Today's Papers

Going Small

The Washington Postleads, and the New York Times fronts, word that President Bush will announce a new set of sanctions against Sudan’s government for its failure to stop the violence that has been plaguing the country’s Darfur region. The measures include sanctions that target government-controlled businesses as well as two senior government officials and a rebel leader. The Los Angeles Timesleads with a look at how U.S. military leaders are looking for ways to “redefine success” now that they’re starting to realize the political goals that were linked to the “surge” in Iraq will not be met. Instead of focusing on the broad national goals, military leaders are expected to start pointing to small, local successes as a sign of progress. The Wall Street Journal tops its world-wide newsbox with, and the WP off-leads, the talks between the Iranian and U.S. ambassadors in Baghdad, where the two officials traded accusations of who was responsible for fomenting the violence in Iraq. As expected, there were no real breakthroughs, although both sides characterized the meeting as positive and left open the possibility for more talks in the future.

The NYT leads with the effort by a group of Democratic and Republican lawmakers to increase funding for the coal industry, even as congressional leaders are set to introduce legislation to decrease greenhouse gases. The coal industry has been lobbying heavily and insists coal-to-liquid fuels could be a source of clean energy, although opponents counter that much of the technology is still unproven. The papersays the fight illustrates the “tension, which many lawmakers gloss over, between slowing global warming and reducing dependence on foreign oil.” USA Todayleads with an analysis showing that if the federal government were to use the same accounting standards as corporations it would have recorded a $1.3 trillion loss last year instead of the official $248 billion deficit. The discrepancy is because the federal government does not follow modern accounting rules that require expenses to be recorded immediately, even if they will be paid for in the future, such as Social Security.

As part of the administration’s effort to apply pressure on Sudan, Bush will task Secretary of State Condoleezza Rice with getting the United Nations to approve a new arms embargo and to prohibit the government from conducting military flights in Darfur. Bush was apparently ready to announce the new sanctions last month but decided to hold off when the U.N. Secretary General Ban Ki-Moon asked for more time to continue pursuing a diplomatic solution. But the NYT reports that Bush is “extremely frustrated” with the situation and decided he shouldn’t wait any longer. The WP notes that the announcement is likely to anger U.N. diplomats who have recently said they have been making progress with negotiations.

Of the three broad political goals outlined by U.S. officials when they were touting the increase of troops in Iraq, only the new law to distribute the country’s oil revenue might be completed by September, and even that is a long shot. Knowing full well they can’t tell Congress that there’s been no progress, military leaders are beginning to shift focus away from the central government, saying the initial goals were too ambitious to begin with. Instead, military advisers hope to point to strategies at the local level that are producing results, including agreements with tribal leaders, to emphasize that the situation is improving, albeit slowly.

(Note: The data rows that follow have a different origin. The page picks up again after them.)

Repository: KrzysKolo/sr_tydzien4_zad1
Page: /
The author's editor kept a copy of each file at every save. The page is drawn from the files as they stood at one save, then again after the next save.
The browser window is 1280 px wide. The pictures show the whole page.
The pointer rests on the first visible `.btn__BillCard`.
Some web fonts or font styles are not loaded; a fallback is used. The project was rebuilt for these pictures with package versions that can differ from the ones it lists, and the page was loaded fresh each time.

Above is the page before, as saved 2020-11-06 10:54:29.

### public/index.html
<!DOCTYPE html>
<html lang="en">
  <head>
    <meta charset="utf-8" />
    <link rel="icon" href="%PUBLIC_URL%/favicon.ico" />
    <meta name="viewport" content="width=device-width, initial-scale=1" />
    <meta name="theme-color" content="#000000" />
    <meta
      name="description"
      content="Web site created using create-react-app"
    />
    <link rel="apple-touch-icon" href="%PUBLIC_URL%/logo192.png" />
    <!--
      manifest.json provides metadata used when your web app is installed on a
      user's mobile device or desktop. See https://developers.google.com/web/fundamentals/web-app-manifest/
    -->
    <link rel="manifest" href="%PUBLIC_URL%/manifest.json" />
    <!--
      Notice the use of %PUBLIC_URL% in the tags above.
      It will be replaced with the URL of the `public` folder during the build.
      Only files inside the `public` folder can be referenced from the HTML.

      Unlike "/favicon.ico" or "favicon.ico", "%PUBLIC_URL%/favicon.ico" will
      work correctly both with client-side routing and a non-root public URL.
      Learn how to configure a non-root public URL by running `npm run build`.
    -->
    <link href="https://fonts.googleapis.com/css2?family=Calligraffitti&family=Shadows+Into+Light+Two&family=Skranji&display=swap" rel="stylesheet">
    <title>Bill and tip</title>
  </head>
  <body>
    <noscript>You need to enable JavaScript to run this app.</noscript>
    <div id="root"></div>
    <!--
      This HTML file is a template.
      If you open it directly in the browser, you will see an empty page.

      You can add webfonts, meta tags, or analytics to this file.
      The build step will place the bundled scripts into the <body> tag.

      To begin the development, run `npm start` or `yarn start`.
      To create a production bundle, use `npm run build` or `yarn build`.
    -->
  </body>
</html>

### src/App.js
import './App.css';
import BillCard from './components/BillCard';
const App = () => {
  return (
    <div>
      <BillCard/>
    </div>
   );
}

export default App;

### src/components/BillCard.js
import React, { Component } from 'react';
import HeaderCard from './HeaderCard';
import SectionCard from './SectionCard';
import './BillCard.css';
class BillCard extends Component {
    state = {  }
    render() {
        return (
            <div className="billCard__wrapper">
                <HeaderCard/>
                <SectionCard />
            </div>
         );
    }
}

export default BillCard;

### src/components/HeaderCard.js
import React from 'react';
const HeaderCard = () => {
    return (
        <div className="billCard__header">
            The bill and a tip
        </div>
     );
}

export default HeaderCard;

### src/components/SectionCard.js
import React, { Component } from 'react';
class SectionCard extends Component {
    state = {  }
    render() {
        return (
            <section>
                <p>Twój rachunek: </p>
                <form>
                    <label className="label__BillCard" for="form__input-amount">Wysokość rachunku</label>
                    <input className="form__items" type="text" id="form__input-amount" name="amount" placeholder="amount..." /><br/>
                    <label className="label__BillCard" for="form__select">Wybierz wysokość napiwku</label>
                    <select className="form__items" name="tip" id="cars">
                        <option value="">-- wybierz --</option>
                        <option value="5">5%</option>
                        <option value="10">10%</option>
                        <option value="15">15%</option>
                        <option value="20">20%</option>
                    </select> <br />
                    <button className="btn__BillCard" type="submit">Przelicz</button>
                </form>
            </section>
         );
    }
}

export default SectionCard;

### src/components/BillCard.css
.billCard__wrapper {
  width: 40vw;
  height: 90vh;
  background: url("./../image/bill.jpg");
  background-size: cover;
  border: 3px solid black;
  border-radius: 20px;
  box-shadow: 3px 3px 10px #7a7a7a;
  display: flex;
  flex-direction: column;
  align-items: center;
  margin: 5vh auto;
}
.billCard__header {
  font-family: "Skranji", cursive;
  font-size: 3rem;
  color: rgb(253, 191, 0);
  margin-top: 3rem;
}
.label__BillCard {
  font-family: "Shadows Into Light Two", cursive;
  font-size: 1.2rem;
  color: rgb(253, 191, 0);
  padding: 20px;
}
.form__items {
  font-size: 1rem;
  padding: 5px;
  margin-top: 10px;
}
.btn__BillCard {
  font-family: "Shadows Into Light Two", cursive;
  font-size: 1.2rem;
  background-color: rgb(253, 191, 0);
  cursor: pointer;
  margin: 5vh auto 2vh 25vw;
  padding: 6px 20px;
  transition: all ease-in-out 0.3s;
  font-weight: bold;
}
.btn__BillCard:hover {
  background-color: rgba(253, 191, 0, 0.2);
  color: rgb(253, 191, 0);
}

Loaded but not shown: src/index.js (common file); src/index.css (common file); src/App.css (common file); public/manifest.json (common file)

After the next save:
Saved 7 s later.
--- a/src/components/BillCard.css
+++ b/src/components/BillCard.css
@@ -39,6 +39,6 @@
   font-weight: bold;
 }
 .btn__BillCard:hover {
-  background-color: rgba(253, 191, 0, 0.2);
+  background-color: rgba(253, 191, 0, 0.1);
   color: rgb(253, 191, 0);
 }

The main new idea that seemed to come out of the meeting in Baghdad was a proposal put forward by the Iranian ambassador to create a “trilateral mechanism” to discuss ways to reduce the violence in Iraq. The commission would be composed of officials from Iraq, Iran, and the United States. The U.S. ambassador, Ryan Crocker, said he would forward the proposal, along with Iraq’s offer to hold more talks in the coming weeks, to Washington. As had been previously agreed, the only topic was Iraq and so there was no mention of Iran’s nuclear program or its recent detentions of U.S.-Iranian citizens.

In other Iraq news, a suicide bomber killed 24 people near a historic Sunni mosque in Baghdad. The Post says there are concerns the attack could lead to retaliations similar to what took place when the Shiite shrine in Samarra was bombed. But the LAT says the site of the explosion appeared to have been chosen at random. Meanwhile, the NYT fronts a look at how Iraqi prostitutes have become an increasingly common sight in Syria as the number of refugees continues to grow.

The WP fronts the story of Allison Stokke, an 18-year-old pole vaulter who suddenly discovered she had become an Internet sensation. All of the unwanted attention didn’t start with naked pictures or an embarrassing video, but rather from a seemingly innocuous photograph of the attractive teenager that was posted by a popular sports blog earlier this month. Suddenly her popularity began to spread like wildfire all over the Internet. Stokke first tried to ignore it and then wanted to bring it under control, but she soon realized she was powerless to stop it. “Even if none of it is illegal, it just all feels really demeaning,” Stokke said.

Better late … A correction from today’s NYT: “A caption on June 8, 1944 … misspelled the given name of the first officer seated at the left side of the table. He was Col. Girard B. Troland of New London, Conn.—not Gerand. The error was called to the attention of the editors by his grandson yesterday.”